What you are asked to do:
Look at each line of the listing. Copy those that hold the string "School".

Data in this exercise Start Marker

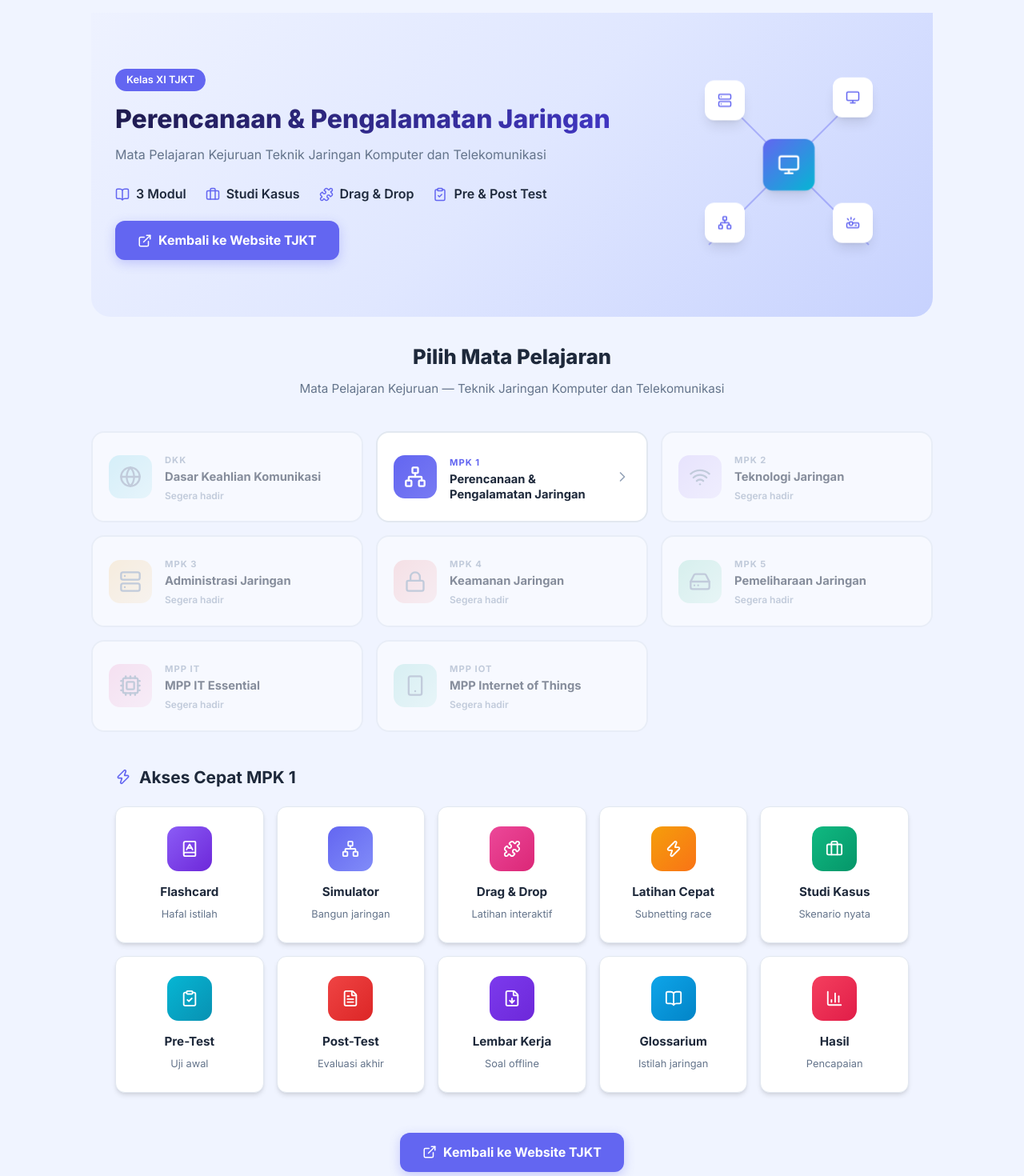
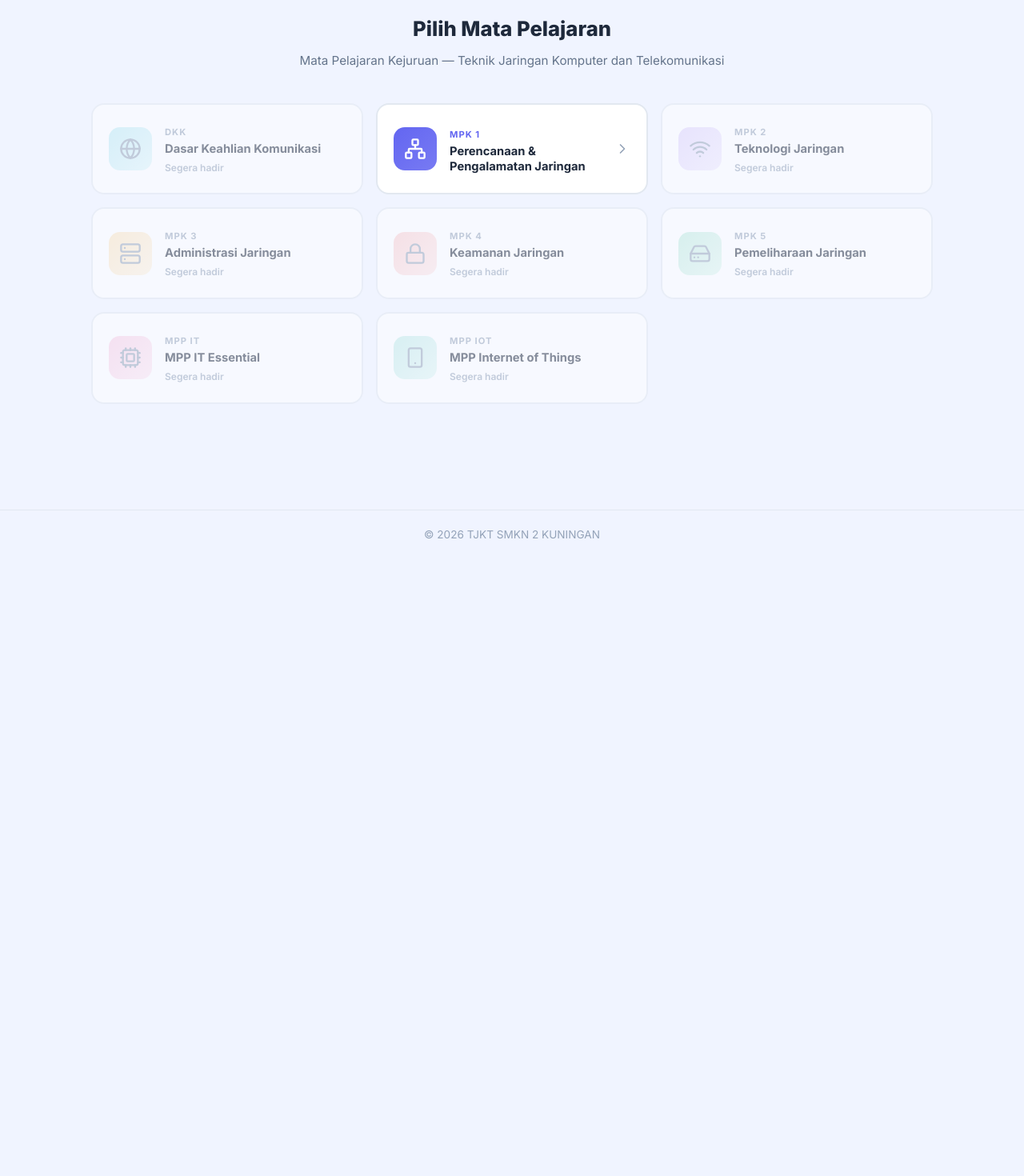
Before and after one commit to mulyadi66/media-pembelajaran-jarkom, a React (Vite) app: page / in a window 1280 px wide. Shown: the part 100-1570 px from the top of the page at 80% size. After the commit the page ends 800 px from the top, so only its background shows below. Built offline with nearby package versions, Linux system fonts and the light colour scheme.

Commit message:
fix: hapus hero section, akses cepat, dan tombol TJKT dari halaman Portal

```diff
--- a/src/pages/Portal.jsx
+++ b/src/pages/Portal.jsx
@@ -2,9 +2,7 @@ import { Link } from 'react-router-dom';
 import DarkModeToggle from '../components/DarkModeToggle';
 import {
   Network, Server, Globe, Wifi, Cpu, HardDrive, Lock, Smartphone,
-  ChevronRight, School, BookOpen, Briefcase, Puzzle, ClipboardCheck,
-  ExternalLink, Monitor, Projector, BookA, FileText, FileDown, BarChart3,
-  Zap
+  ChevronRight, School
 } from 'lucide-react';
 
 const subjects = [
@@ -36,39 +34,6 @@ export default function Portal() {
       </header>
 
       <main className="portal-main">
-        {/* Hero Section */}
-        <section className="hero">
-          <div className="hero-content">
-            <div className="hero-badge">Kelas XI TJKT</div>
-            <h1>Perencanaan & Pengalamatan Jaringan</h1>
-            <p>Mata Pelajaran Kejuruan Teknik Jaringan Komputer dan Telekomunikasi</p>
-            <div className="hero-stats">
-              <div className="stat"><BookOpen size={18} /> <span>3 Modul</span></div>
-              <div className="stat"><Briefcase size={18} /> <span>Studi Kasus</span></div>
-              <div className="stat"><Puzzle size={18} /> <span>Drag & Drop</span></div>
-              <div className="stat"><ClipboardCheck size={18} /> <span>Pre & Post Test</span></div>
-            </div>
-            <a href="https://tjkt.smkn2-kng.sch.id/" className="hero-back-btn">
-              <ExternalLink size={16} /> Kembali ke Website TJKT
-            </a>
-          </div>
-          <div className="hero-visual">
-            <div className="network-animation">
-              <div className="node center-node"><Monitor size={28} /></div>
-              <div className="node node-1"><Server size={18} /></div>
-              <div className="node node-2"><Monitor size={18} /></div>
-              <div className="node node-3"><Network size={18} /></div>
-              <div className="node node-4"><Projector size={18} /></div>
-              <svg className="lines" viewBox="0 0 300 300">
-                <line x1="150" y1="150" x2="50" y2="50" stroke="rgba(99,102,241,0.4)" strokeWidth="2"/>
-                <line x1="150" y1="150" x2="250" y2="50" stroke="rgba(99,102,241,0.4)" strokeWidth="2"/>
-                <line x1="150" y1="150" x2="50" y2="250" stroke="rgba(99,102,241,0.4)" strokeWidth="2"/>
-                <line x1="150" y1="150" x2="250" y2="250" stroke="rgba(99,102,241,0.4)" strokeWidth="2"/>
-              </svg>
-            </div>
-          </div>
-        </section>
-
         <div className="portal-hero">
           <h2>Pilih Mata Pelajaran</h2>
           <p>Mata Pelajaran Kejuruan — Teknik Jaringan Komputer dan Telekomunikasi</p>
@@ -102,40 +67,6 @@ export default function Portal() {
             );
           })}
         </div>
-
-        {/* Akses Cepat */}
-        <section className="section-block" style={{marginTop: 40}}>
-          <h2><Zap size={20} /> Akses Cepat MPK 1</h2>
-          <div className="actions-grid">
-            {[
-              { to: '/mpk1/flashcard', icon: BookA, title: 'Flashcard', desc: 'Hafal istilah', color: ['#8b5cf6', '#6d28d9'] },
-              { to: '/mpk1/simulator', icon: Network, title: 'Simulator', desc: 'Bangun jaringan', color: ['#6366f1', '#818cf8'] },
-              { to: '/mpk1/dragdrop', icon: Puzzle, title: 'Drag & Drop', desc: 'Latihan interaktif', color: ['#ec4899', '#db2777'] },
-              { to: '/mpk1/challenge', icon: Zap, title: 'Latihan Cepat', desc: 'Subnetting race', color: ['#f59e0b', '#f97316'] },
-              { to: '/mpk1/kasus', icon: Briefcase, title: 'Studi Kasus', desc: 'Skenario nyata', color: ['#10b981', '#059669'] },
-              { to: '/mpk1/pretest', icon: ClipboardCheck, title: 'Pre-Test', desc: 'Uji awal', color: ['#06b6d4', '#0891b2'] },
-              { to: '/mpk1/posttest', icon: FileText, title: 'Post-Test', desc: 'Evaluasi akhir', color: ['#ef4444', '#dc2626'] },
-              { to: '/mpk1/worksheet', icon: FileDown, title: 'Lembar Kerja', desc: 'Soal offline', color: ['#7c3aed', '#6d28d9'] },
-              { to: '/mpk1/glossary', icon: BookOpen, title: 'Glossarium', desc: 'Istilah jaringan', color: ['#0ea5e9', '#0284c7'] },
-              { to: '/mpk1/hasil', icon: BarChart3, title: 'Hasil', desc: 'Pencapaian', color: ['#f43f5e', '#e11d48'] },
-            ].map(({ to, icon: Icon, title, desc, color }) => (
-              <Link to={to} className="action-card" key={to}>
-                <div className="action-icon" style={{background: `linear-gradient(135deg, ${color[0]}, ${color[1]})`}}>
-                  <Icon size={22} color="white" />
-                </div>
-                <h4>{title}</h4><p>{desc}</p>
-              </Link>
-            ))}
-          </div>
-        </section>
-
-        {/* Website TJKT */}
-        <section className="section-block" style={{textAlign: 'center', marginTop: 20, marginBottom: 40}}>
-          <a href="https://tjkt.smkn2-kng.sch.id/" target="_blank" rel="noopener noreferrer"
-            className="hero-back-btn" style={{display: 'inline-flex'}}>
-            <ExternalLink size={18} /> Kembali ke Website TJKT
-          </a>
-        </section>
       </main>
 
       <footer className="portal-footer">
```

Data in this exercise End Marker

Response box:
-  ChevronRight, School, BookOpen, Briefcase, Puzzle, ClipboardCheck,
+  ChevronRight, School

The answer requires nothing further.